DATASET RECORDS below:

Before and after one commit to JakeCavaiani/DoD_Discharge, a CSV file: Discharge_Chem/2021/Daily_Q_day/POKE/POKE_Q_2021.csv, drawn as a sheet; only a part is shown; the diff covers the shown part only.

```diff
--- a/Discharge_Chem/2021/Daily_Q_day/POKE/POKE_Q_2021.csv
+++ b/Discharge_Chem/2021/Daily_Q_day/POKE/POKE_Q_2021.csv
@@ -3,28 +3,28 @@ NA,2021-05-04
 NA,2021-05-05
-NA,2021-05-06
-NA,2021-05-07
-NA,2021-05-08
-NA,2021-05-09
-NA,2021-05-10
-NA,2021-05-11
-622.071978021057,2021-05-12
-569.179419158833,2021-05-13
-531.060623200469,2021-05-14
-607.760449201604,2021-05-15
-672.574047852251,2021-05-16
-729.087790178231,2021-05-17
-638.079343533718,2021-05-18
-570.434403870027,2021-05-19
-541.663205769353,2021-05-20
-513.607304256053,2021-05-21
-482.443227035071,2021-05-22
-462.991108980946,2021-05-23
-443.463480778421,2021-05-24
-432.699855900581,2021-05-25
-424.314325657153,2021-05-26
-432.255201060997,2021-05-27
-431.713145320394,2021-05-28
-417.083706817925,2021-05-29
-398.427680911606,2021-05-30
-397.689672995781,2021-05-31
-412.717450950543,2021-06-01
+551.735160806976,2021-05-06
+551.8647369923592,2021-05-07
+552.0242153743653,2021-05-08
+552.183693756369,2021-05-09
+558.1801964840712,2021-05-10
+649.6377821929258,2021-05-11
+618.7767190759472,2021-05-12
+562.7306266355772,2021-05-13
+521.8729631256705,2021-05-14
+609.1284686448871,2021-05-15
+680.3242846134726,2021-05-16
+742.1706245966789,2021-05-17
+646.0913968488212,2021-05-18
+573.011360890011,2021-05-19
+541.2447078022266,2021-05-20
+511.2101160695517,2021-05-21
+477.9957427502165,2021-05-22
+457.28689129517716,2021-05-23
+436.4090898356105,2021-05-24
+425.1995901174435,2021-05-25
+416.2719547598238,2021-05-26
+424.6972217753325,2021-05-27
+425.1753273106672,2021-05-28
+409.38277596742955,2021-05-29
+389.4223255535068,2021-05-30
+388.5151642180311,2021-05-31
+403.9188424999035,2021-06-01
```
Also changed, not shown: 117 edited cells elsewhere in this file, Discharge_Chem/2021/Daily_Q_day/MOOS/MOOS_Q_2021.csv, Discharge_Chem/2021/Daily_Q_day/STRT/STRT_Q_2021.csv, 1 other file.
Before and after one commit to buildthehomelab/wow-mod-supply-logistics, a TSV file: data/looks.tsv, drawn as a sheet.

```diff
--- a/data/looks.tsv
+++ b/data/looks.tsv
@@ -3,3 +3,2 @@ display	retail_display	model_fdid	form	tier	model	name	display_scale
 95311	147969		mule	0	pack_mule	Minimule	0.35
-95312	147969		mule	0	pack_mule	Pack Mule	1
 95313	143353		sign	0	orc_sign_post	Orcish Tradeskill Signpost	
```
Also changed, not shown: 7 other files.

End of DATASET RECORDS.

▶ EXERCISE GOAL
Including any blank lines, repeat the data exactly.

▶ ANSWER AREA
Before and after one commit to JakeCavaiani/DoD_Discharge, a CSV file: Discharge_Chem/2021/Daily_Q_day/POKE/POKE_Q_2021.csv, drawn as a sheet; only a part is shown; the diff covers the shown part only.

```diff
--- a/Discharge_Chem/2021/Daily_Q_day/POKE/POKE_Q_2021.csv
+++ b/Discharge_Chem/2021/Daily_Q_day/POKE/POKE_Q_2021.csv
@@ -3,28 +3,28 @@ NA,2021-05-04
 NA,2021-05-05
-NA,2021-05-06
-NA,2021-05-07
-NA,2021-05-08
-NA,2021-05-09
-NA,2021-05-10
-NA,2021-05-11
-622.071978021057,2021-05-12
-569.179419158833,2021-05-13
-531.060623200469,2021-05-14
-607.760449201604,2021-05-15
-672.574047852251,2021-05-16
-729.087790178231,2021-05-17
-638.079343533718,2021-05-18
-570.434403870027,2021-05-19
-541.663205769353,2021-05-20
-513.607304256053,2021-05-21
-482.443227035071,2021-05-22
-462.991108980946,2021-05-23
-443.463480778421,2021-05-24
-432.699855900581,2021-05-25
-424.314325657153,2021-05-26
-432.255201060997,2021-05-27
-431.713145320394,2021-05-28
-417.083706817925,2021-05-29
-398.427680911606,2021-05-30
-397.689672995781,2021-05-31
-412.717450950543,2021-06-01
+551.735160806976,2021-05-06
+551.8647369923592,2021-05-07
+552.0242153743653,2021-05-08
+552.183693756369,2021-05-09
+558.1801964840712,2021-05-10
+649.6377821929258,2021-05-11
+618.7767190759472,2021-05-12
+562.7306266355772,2021-05-13
+521.8729631256705,2021-05-14
+609.1284686448871,2021-05-15
+680.3242846134726,2021-05-16
+742.1706245966789,2021-05-17
+646.0913968488212,2021-05-18
+573.011360890011,2021-05-19
+541.2447078022266,2021-05-20
+511.2101160695517,2021-05-21
+477.9957427502165,2021-05-22
+457.28689129517716,2021-05-23
+436.4090898356105,2021-05-24
+425.1995901174435,2021-05-25
+416.2719547598238,2021-05-26
+424.6972217753325,2021-05-27
+425.1753273106672,2021-05-28
+409.38277596742955,2021-05-29
+389.4223255535068,2021-05-30
+388.5151642180311,2021-05-31
+403.9188424999035,2021-06-01
```
Also changed, not shown: 117 edited cells elsewhere in this file, Discharge_Chem/2021/Daily_Q_day/MOOS/MOOS_Q_2021.csv, Discharge_Chem/2021/Daily_Q_day/STRT/STRT_Q_2021.csv, 1 other file.
Before and after one commit to buildthehomelab/wow-mod-supply-logistics, a TSV file: data/looks.tsv, drawn as a sheet.

```diff
--- a/data/looks.tsv
+++ b/data/looks.tsv
@@ -3,3 +3,2 @@ display	retail_display	model_fdid	form	tier	model	name	display_scale
 95311	147969		mule	0	pack_mule	Minimule	0.35
-95312	147969		mule	0	pack_mule	Pack Mule	1
 95313	143353		sign	0	orc_sign_post	Orcish Tradeskill Signpost	
```
Also changed, not shown: 7 other files.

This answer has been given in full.